What is being asked: Using the data below, report how many lines hold the word "center". Include nothing else in the reply.

[Version comparison data]
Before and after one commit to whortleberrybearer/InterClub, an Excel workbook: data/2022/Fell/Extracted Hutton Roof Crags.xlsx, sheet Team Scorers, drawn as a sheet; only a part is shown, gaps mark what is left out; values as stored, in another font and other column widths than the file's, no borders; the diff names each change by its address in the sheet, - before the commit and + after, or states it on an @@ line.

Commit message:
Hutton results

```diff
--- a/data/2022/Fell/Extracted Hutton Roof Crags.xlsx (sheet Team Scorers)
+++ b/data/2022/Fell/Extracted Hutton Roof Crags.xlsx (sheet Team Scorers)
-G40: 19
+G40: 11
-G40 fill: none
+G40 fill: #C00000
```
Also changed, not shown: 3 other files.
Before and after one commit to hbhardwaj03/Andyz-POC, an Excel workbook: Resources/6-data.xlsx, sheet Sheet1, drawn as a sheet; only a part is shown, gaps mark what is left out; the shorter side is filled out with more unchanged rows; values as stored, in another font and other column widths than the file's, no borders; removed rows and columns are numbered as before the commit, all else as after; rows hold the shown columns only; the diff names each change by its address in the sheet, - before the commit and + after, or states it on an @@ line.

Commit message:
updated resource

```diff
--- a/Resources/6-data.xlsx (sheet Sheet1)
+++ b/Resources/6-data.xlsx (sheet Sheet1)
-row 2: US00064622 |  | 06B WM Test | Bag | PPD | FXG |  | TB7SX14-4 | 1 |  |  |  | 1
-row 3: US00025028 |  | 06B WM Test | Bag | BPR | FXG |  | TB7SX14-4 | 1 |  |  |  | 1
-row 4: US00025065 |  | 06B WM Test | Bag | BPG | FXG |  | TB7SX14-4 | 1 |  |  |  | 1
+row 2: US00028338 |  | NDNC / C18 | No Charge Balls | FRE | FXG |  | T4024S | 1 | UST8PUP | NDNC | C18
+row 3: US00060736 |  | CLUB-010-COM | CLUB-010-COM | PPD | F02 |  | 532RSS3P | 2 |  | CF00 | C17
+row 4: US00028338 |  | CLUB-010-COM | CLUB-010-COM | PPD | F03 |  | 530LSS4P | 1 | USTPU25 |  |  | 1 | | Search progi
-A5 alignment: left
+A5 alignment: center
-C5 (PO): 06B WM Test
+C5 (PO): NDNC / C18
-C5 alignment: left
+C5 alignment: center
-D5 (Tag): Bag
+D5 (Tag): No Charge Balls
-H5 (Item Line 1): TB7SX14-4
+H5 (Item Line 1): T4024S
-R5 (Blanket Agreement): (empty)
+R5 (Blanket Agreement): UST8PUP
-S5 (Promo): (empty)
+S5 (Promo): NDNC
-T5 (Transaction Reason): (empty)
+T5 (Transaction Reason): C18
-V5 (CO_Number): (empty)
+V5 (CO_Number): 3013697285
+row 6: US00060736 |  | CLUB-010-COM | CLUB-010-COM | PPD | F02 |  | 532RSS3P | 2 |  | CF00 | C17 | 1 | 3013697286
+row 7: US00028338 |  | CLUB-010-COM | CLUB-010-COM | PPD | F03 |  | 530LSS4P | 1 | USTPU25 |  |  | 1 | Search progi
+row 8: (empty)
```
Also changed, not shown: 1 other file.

Written answer: 2